*What is being asked*. Copy every line of the data exactly, leaving nothing out.

=== Begin Enclosure ===

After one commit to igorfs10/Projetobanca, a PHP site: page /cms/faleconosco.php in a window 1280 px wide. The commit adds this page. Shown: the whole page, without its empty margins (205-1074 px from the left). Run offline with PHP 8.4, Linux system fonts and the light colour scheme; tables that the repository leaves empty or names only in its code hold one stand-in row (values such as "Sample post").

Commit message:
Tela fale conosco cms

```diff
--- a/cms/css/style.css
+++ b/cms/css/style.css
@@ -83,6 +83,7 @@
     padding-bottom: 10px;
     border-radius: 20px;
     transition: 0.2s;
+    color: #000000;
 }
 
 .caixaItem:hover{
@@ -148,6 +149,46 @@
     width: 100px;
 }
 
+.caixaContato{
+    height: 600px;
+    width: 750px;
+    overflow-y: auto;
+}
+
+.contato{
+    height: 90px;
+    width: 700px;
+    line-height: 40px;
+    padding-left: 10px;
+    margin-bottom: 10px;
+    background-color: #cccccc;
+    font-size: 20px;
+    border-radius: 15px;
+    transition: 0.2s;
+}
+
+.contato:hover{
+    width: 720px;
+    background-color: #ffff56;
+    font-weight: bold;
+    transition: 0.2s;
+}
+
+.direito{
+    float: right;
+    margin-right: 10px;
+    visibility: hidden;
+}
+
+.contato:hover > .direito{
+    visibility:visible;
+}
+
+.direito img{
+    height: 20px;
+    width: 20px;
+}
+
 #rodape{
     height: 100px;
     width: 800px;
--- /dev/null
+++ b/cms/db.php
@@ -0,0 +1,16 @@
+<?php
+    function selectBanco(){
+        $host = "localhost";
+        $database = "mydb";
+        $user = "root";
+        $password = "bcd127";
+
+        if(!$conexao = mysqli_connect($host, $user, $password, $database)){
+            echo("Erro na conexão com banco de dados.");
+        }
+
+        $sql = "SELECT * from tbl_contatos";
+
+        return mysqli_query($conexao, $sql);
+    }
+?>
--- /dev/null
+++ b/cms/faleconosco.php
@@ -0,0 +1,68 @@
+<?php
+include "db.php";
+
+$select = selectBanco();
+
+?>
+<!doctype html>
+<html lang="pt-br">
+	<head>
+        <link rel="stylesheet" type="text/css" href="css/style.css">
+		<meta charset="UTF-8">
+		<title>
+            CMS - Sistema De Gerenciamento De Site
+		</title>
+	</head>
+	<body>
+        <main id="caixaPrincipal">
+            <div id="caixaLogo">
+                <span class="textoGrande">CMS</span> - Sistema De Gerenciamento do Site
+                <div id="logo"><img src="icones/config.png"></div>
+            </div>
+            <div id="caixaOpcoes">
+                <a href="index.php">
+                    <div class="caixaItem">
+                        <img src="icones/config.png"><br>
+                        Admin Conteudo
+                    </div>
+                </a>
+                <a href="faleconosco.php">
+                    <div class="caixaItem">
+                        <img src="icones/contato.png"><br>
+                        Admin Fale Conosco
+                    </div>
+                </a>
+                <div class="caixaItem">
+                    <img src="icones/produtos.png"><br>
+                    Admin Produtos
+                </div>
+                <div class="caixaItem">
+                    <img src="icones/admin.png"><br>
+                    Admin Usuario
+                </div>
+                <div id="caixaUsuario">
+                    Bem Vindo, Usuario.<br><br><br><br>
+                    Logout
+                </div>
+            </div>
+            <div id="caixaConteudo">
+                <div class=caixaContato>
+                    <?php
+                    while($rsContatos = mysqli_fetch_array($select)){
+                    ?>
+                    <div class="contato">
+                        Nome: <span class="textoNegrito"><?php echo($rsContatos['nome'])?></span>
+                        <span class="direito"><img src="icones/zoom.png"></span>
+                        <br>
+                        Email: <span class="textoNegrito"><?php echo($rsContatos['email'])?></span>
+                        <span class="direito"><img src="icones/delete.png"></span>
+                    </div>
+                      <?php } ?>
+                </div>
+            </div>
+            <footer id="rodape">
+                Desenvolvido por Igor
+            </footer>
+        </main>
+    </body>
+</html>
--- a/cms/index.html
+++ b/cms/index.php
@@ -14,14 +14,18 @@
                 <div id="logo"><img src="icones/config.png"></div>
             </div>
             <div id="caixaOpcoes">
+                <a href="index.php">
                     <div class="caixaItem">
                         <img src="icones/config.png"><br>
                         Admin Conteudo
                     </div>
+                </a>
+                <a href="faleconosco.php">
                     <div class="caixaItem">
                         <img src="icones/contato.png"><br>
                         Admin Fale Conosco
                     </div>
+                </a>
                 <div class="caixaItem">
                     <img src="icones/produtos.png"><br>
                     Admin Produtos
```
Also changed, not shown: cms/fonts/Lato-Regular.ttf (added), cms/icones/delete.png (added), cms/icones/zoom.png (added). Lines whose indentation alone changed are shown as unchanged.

=== End Enclosure ===

*The answer*.
After one commit to igorfs10/Projetobanca, a PHP site: page /cms/faleconosco.php in a window 1280 px wide. The commit adds this page. Shown: the whole page, without its empty margins (205-1074 px from the left). Run offline with PHP 8.4, Linux system fonts and the light colour scheme; tables that the repository leaves empty or names only in its code hold one stand-in row (values such as "Sample post").

Commit message:
Tela fale conosco cms

```diff
--- a/cms/css/style.css
+++ b/cms/css/style.css
@@ -83,6 +83,7 @@
     padding-bottom: 10px;
     border-radius: 20px;
     transition: 0.2s;
+    color: #000000;
 }
 
 .caixaItem:hover{
@@ -148,6 +149,46 @@
     width: 100px;
 }
 
+.caixaContato{
+    height: 600px;
+    width: 750px;
+    overflow-y: auto;
+}
+
+.contato{
+    height: 90px;
+    width: 700px;
+    line-height: 40px;
+    padding-left: 10px;
+    margin-bottom: 10px;
+    background-color: #cccccc;
+    font-size: 20px;
+    border-radius: 15px;
+    transition: 0.2s;
+}
+
+.contato:hover{
+    width: 720px;
+    background-color: #ffff56;
+    font-weight: bold;
+    transition: 0.2s;
+}
+
+.direito{
+    float: right;
+    margin-right: 10px;
+    visibility: hidden;
+}
+
+.contato:hover > .direito{
+    visibility:visible;
+}
+
+.direito img{
+    height: 20px;
+    width: 20px;
+}
+
 #rodape{
     height: 100px;
     width: 800px;
--- /dev/null
+++ b/cms/db.php
@@ -0,0 +1,16 @@
+<?php
+    function selectBanco(){
+        $host = "localhost";
+        $database = "mydb";
+        $user = "root";
+        $password = "bcd127";
+
+        if(!$conexao = mysqli_connect($host, $user, $password, $database)){
+            echo("Erro na conexão com banco de dados.");
+        }
+
+        $sql = "SELECT * from tbl_contatos";
+
+        return mysqli_query($conexao, $sql);
+    }
+?>
--- /dev/null
+++ b/cms/faleconosco.php
@@ -0,0 +1,68 @@
+<?php
+include "db.php";
+
+$select = selectBanco();
+
+?>
+<!doctype html>
+<html lang="pt-br">
+	<head>
+        <link rel="stylesheet" type="text/css" href="css/style.css">
+		<meta charset="UTF-8">
+		<title>
+            CMS - Sistema De Gerenciamento De Site
+		</title>
+	</head>
+	<body>
+        <main id="caixaPrincipal">
+            <div id="caixaLogo">
+                <span class="textoGrande">CMS</span> - Sistema De Gerenciamento do Site
+                <div id="logo"><img src="icones/config.png"></div>
+            </div>
+            <div id="caixaOpcoes">
+                <a href="index.php">
+                    <div class="caixaItem">
+                        <img src="icones/config.png"><br>
+                        Admin Conteudo
+                    </div>
+                </a>
+                <a href="faleconosco.php">
+                    <div class="caixaItem">
+                        <img src="icones/contato.png"><br>
+                        Admin Fale Conosco
+                    </div>
+                </a>
+                <div class="caixaItem">
+                    <img src="icones/produtos.png"><br>
+                    Admin Produtos
+                </div>
+                <div class="caixaItem">
+                    <img src="icones/admin.png"><br>
+                    Admin Usuario
+                </div>
+                <div id="caixaUsuario">
+                    Bem Vindo, Usuario.<br><br><br><br>
+                    Logout
+                </div>
+            </div>
+            <div id="caixaConteudo">
+                <div class=caixaContato>
+                    <?php
+                    while($rsContatos = mysqli_fetch_array($select)){
+                    ?>
+                    <div class="contato">
+                        Nome: <span class="textoNegrito"><?php echo($rsContatos['nome'])?></span>
+                        <span class="direito"><img src="icones/zoom.png"></span>
+                        <br>
+                        Email: <span class="textoNegrito"><?php echo($rsContatos['email'])?></span>
+                        <span class="direito"><img src="icones/delete.png"></span>
+                    </div>
+                      <?php } ?>
+                </div>
+            </div>
+            <footer id="rodape">
+                Desenvolvido por Igor
+            </footer>
+        </main>
+    </body>
+</html>
--- a/cms/index.html
+++ b/cms/index.php
@@ -14,14 +14,18 @@
                 <div id="logo"><img src="icones/config.png"></div>
             </div>
             <div id="caixaOpcoes">
+                <a href="index.php">
                     <div class="caixaItem">
                         <img src="icones/config.png"><br>
                         Admin Conteudo
                     </div>
+                </a>
+                <a href="faleconosco.php">
                     <div class="caixaItem">
                         <img src="icones/contato.png"><br>
                         Admin Fale Conosco
                     </div>
+                </a>
                 <div class="caixaItem">
                     <img src="icones/produtos.png"><br>
                     Admin Produtos
```
Also changed, not shown: cms/fonts/Lato-Regular.ttf (added), cms/icones/delete.png (added), cms/icones/zoom.png (added). Lines whose indentation alone changed are shown as unchanged.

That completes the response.